What is expected: Make an exact copy of the records, with the pictures left out.
--- Study material Enclosed Below ---
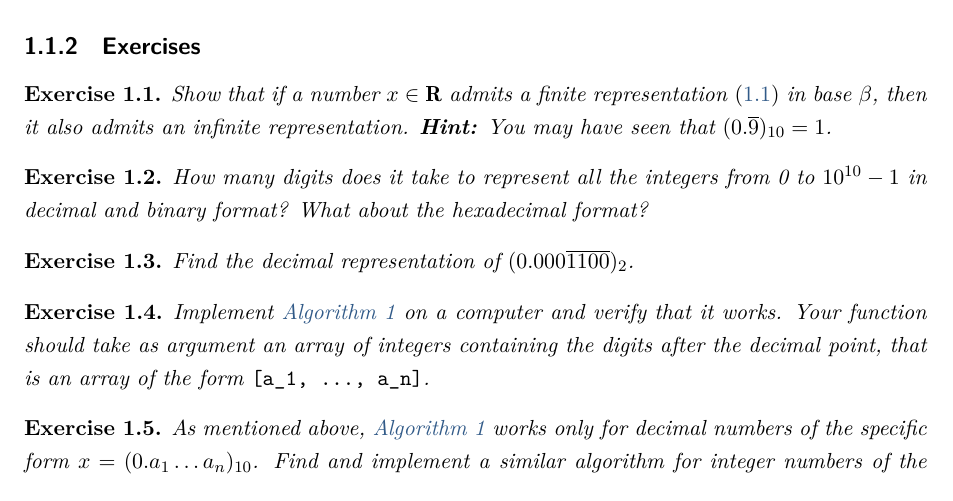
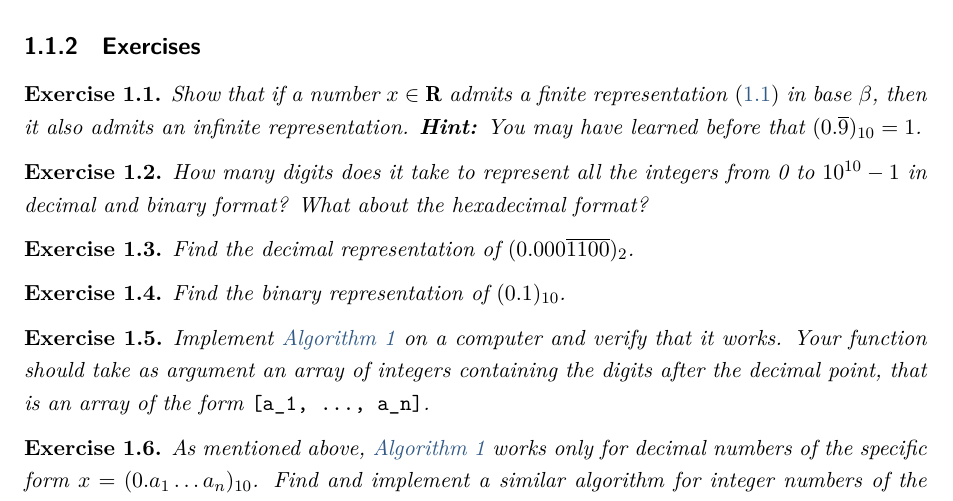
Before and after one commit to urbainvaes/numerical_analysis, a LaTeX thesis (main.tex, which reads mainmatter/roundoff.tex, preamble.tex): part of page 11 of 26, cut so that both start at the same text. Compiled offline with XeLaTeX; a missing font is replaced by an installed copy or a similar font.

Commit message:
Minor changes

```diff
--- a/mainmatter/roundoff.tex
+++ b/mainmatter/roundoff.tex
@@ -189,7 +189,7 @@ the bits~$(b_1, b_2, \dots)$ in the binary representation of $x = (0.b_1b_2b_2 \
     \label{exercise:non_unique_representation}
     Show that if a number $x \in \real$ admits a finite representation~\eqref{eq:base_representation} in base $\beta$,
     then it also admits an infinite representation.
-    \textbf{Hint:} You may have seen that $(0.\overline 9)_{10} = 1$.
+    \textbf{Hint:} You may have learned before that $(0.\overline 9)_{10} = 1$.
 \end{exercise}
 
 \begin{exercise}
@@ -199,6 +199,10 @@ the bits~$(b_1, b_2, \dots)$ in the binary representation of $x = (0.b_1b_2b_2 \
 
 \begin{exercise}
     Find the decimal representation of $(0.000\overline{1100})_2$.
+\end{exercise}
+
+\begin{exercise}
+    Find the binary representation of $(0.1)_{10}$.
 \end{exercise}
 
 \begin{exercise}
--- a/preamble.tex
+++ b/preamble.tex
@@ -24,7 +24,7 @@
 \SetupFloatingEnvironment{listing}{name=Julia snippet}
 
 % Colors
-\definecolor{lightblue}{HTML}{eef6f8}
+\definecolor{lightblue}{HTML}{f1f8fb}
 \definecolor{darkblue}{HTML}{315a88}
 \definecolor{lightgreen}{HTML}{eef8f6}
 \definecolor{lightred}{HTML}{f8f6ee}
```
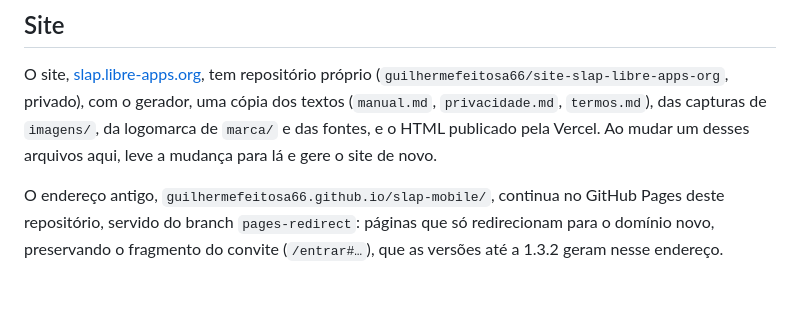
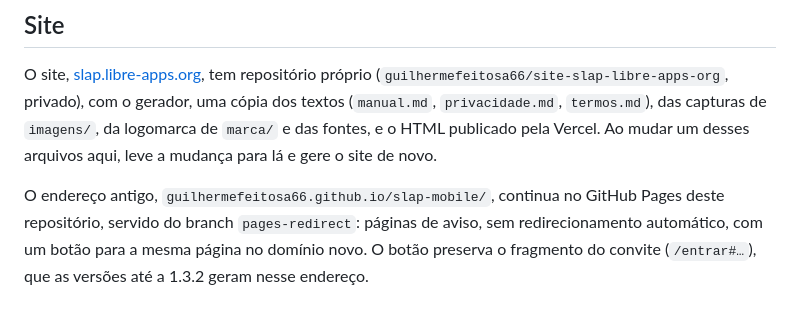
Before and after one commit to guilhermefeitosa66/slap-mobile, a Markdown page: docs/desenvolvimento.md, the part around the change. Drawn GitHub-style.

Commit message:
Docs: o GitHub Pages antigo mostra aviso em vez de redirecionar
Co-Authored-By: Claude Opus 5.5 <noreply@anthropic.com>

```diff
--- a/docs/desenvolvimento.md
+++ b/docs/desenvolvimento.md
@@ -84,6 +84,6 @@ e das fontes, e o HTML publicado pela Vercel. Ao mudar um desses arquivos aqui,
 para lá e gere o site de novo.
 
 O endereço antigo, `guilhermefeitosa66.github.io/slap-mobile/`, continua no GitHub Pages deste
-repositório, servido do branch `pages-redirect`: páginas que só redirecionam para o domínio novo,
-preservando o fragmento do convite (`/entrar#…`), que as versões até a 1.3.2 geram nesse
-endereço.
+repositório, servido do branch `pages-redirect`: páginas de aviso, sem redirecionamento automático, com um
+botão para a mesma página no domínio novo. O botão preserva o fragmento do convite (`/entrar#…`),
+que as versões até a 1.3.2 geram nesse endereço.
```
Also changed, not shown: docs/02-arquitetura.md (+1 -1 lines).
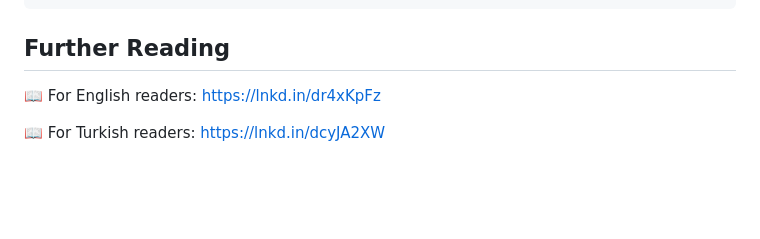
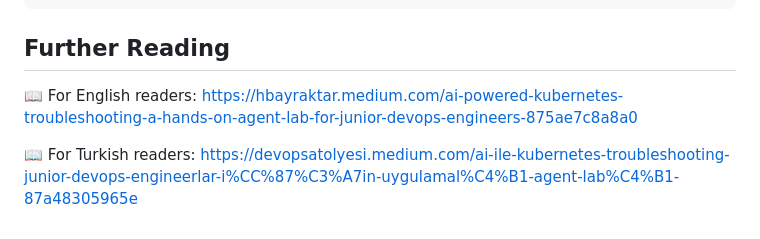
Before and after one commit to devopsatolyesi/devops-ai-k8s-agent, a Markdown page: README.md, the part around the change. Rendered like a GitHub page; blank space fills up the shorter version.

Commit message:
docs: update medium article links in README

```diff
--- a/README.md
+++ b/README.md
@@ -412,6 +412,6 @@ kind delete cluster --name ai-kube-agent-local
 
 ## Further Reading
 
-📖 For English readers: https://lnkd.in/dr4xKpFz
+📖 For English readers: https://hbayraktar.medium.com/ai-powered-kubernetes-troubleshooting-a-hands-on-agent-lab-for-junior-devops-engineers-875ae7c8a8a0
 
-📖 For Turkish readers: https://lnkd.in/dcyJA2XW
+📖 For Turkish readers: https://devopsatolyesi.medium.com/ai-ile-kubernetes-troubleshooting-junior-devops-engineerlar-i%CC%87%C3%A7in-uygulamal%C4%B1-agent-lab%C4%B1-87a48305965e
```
--- End of Enclosed Study material ---
Task answer:
Before and after one commit to urbainvaes/numerical_analysis, a LaTeX thesis (main.tex, which reads mainmatter/roundoff.tex, preamble.tex): part of page 11 of 26, cut so that both start at the same text. Compiled offline with XeLaTeX; a missing font is replaced by an installed copy or a similar font.

Commit message:
Minor changes

```diff
--- a/mainmatter/roundoff.tex
+++ b/mainmatter/roundoff.tex
@@ -189,7 +189,7 @@ the bits~$(b_1, b_2, \dots)$ in the binary representation of $x = (0.b_1b_2b_2 \
     \label{exercise:non_unique_representation}
     Show that if a number $x \in \real$ admits a finite representation~\eqref{eq:base_representation} in base $\beta$,
     then it also admits an infinite representation.
-    \textbf{Hint:} You may have seen that $(0.\overline 9)_{10} = 1$.
+    \textbf{Hint:} You may have learned before that $(0.\overline 9)_{10} = 1$.
 \end{exercise}
 
 \begin{exercise}
@@ -199,6 +199,10 @@ the bits~$(b_1, b_2, \dots)$ in the binary representation of $x = (0.b_1b_2b_2 \
 
 \begin{exercise}
     Find the decimal representation of $(0.000\overline{1100})_2$.
+\end{exercise}
+
+\begin{exercise}
+    Find the binary representation of $(0.1)_{10}$.
 \end{exercise}
 
 \begin{exercise}
--- a/preamble.tex
+++ b/preamble.tex
@@ -24,7 +24,7 @@
 \SetupFloatingEnvironment{listing}{name=Julia snippet}
 
 % Colors
-\definecolor{lightblue}{HTML}{eef6f8}
+\definecolor{lightblue}{HTML}{f1f8fb}
 \definecolor{darkblue}{HTML}{315a88}
 \definecolor{lightgreen}{HTML}{eef8f6}
 \definecolor{lightred}{HTML}{f8f6ee}
```
Before and after one commit to guilhermefeitosa66/slap-mobile, a Markdown page: docs/desenvolvimento.md, the part around the change. Drawn GitHub-style.

Commit message:
Docs: o GitHub Pages antigo mostra aviso em vez de redirecionar
Co-Authored-By: Claude Opus 5.5 <noreply@anthropic.com>

```diff
--- a/docs/desenvolvimento.md
+++ b/docs/desenvolvimento.md
@@ -84,6 +84,6 @@ e das fontes, e o HTML publicado pela Vercel. Ao mudar um desses arquivos aqui,
 para lá e gere o site de novo.
 
 O endereço antigo, `guilhermefeitosa66.github.io/slap-mobile/`, continua no GitHub Pages deste
-repositório, servido do branch `pages-redirect`: páginas que só redirecionam para o domínio novo,
-preservando o fragmento do convite (`/entrar#…`), que as versões até a 1.3.2 geram nesse
-endereço.
+repositório, servido do branch `pages-redirect`: páginas de aviso, sem redirecionamento automático, com um
+botão para a mesma página no domínio novo. O botão preserva o fragmento do convite (`/entrar#…`),
+que as versões até a 1.3.2 geram nesse endereço.
```
Also changed, not shown: docs/02-arquitetura.md (+1 -1 lines).
Before and after one commit to devopsatolyesi/devops-ai-k8s-agent, a Markdown page: README.md, the part around the change. Rendered like a GitHub page; blank space fills up the shorter version.

Commit message:
docs: update medium article links in README

```diff
--- a/README.md
+++ b/README.md
@@ -412,6 +412,6 @@ kind delete cluster --name ai-kube-agent-local
 
 ## Further Reading
 
-📖 For English readers: https://lnkd.in/dr4xKpFz
+📖 For English readers: https://hbayraktar.medium.com/ai-powered-kubernetes-troubleshooting-a-hands-on-agent-lab-for-junior-devops-engineers-875ae7c8a8a0
 
-📖 For Turkish readers: https://lnkd.in/dcyJA2XW
+📖 For Turkish readers: https://devopsatolyesi.medium.com/ai-ile-kubernetes-troubleshooting-junior-devops-engineerlar-i%CC%87%C3%A7in-uygulamal%C4%B1-agent-lab%C4%B1-87a48305965e
```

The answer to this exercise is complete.